Episode 2: We are interconnected | A conversation with Pamela Lightsey
In Our Lives Matter: A Womanist Queer Theology, Pamela Lightsey writes, “Black spirituality is deeper than—and can also be absent from—any relationship with the church universal. Black spirituality, especially Black women’s spirituality, is connected to our very being.” In this second episode of Contemplating Now, Lightsey shares about contemplation's role in activism and asks, “What does protest mean for a scholar?”
Lightsey describes herself as a multi-vocational queer lesbian woman: theologian, ordained United Methodist elder, and social justice activist. Since January of 2018, she has served as vice president of academic and student affairs and associate professor of constructive theology at The Meadville Lombard Theological School. Before that, Lightsey served as associate dean of community life and lifelong learning, clinical assistant professor of contextual theology and practice at the Boston University School of Theology.
Her work centers on the causes of peacemaking, racial justice and LGBTQ rights, reflecting her belief that "humanity is interconnected. This means, I have a responsibility to the world to agitate for justice; I also have a responsibility not to lose my love for the human soul and human dignity in the midst of that work.”

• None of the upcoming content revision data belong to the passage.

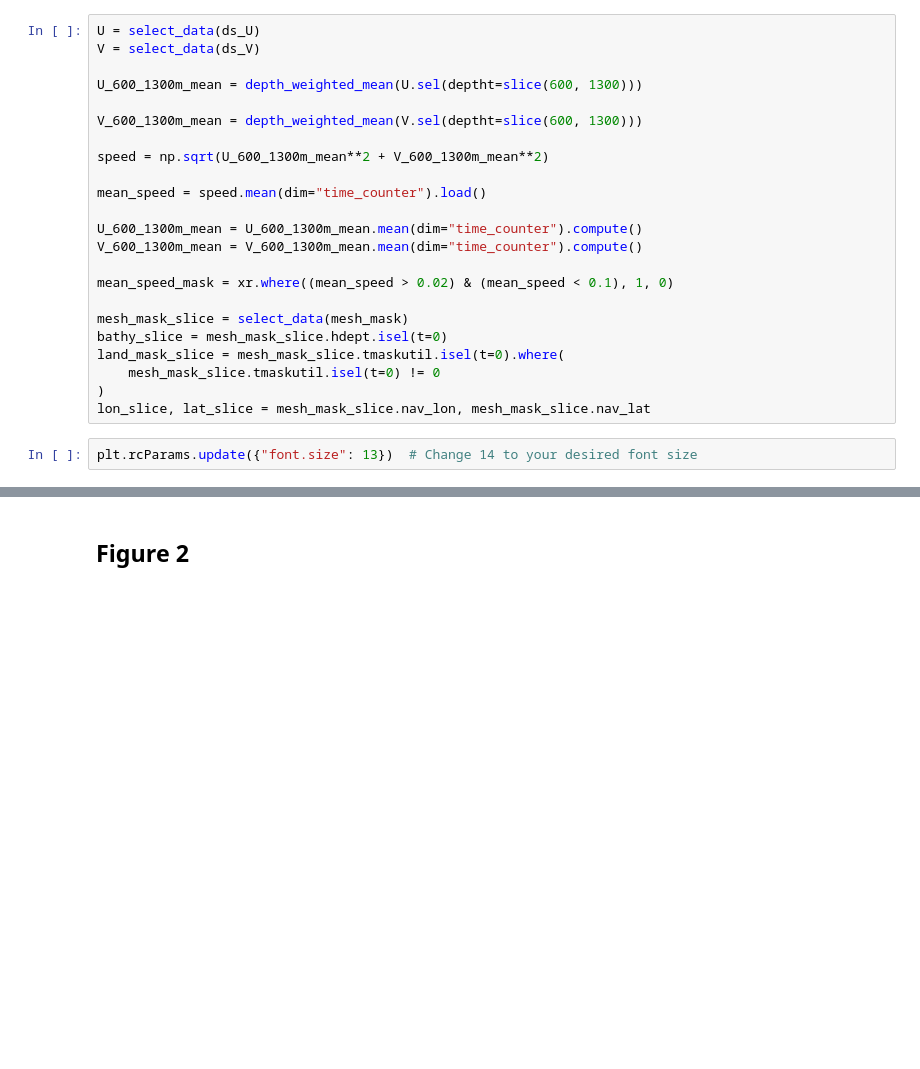
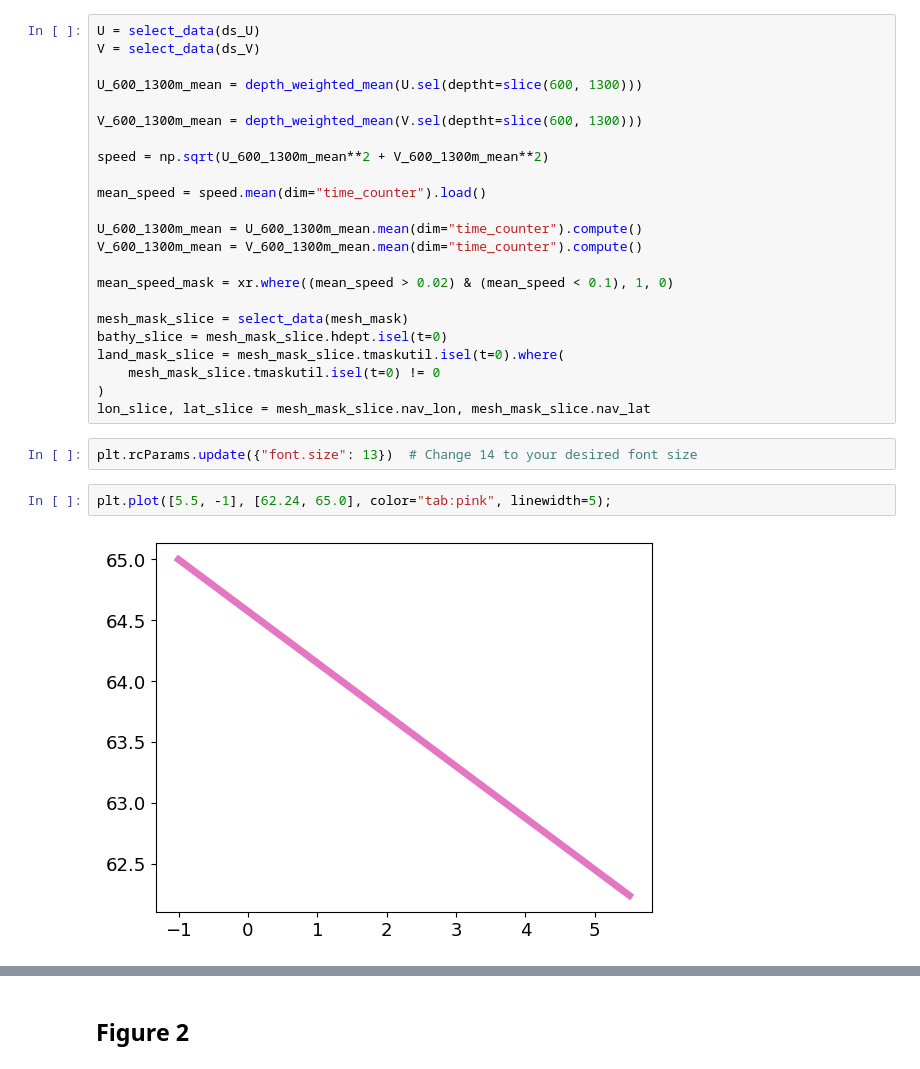
Before and after one commit to ischiller-weiss/FBC_Lagrangian, a Jupyter notebook: notebooks/Fig1_Fig2_Fig3.ipynb, the cells around one changed output, grey strips where cells are left out. Saved outputs shown, nothing was run; the diff lists cells and outputs as text; blank space fills up the shorter version.

```diff
--- a/notebooks/Fig1_Fig2_Fig3.ipynb
+++ b/notebooks/Fig1_Fig2_Fig3.ipynb
@@ -74,6 +74,10 @@ land_mask_slice = mesh_mask_slice.tmaskutil.isel(t=0).where(
 lon_slice, lat_slice = mesh_mask_slice.nav_lon, mesh_mask_slice.nav_lat
 # %%
 plt.rcParams.update({"font.size": 13})  # Change 14 to your desired font size
+# %%
+plt.plot([5.5, -1], [62.24, 65.0], color="tab:pink", linewidth=5);
+# %% [output]
+[figure, added]
 # %%
 fig = plt.figure(figsize=(25, 8))
 
```
Also changed, not shown: parts of 5 cells of this notebook.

“Queer womanist theology makes the claim that those bodies of LGBTQ persons are important for the tasks of helping build a peaceable and just world. That happens in relationships,” she writes. “At the end of the day, eradicating oppression is the heart of queer womanist theological reflection. We must examine not just racism but sexisms, not just homophobia but transphobia, not just poverty but war, and not just the fluidity of boundaries but the hegemony of the status quo.”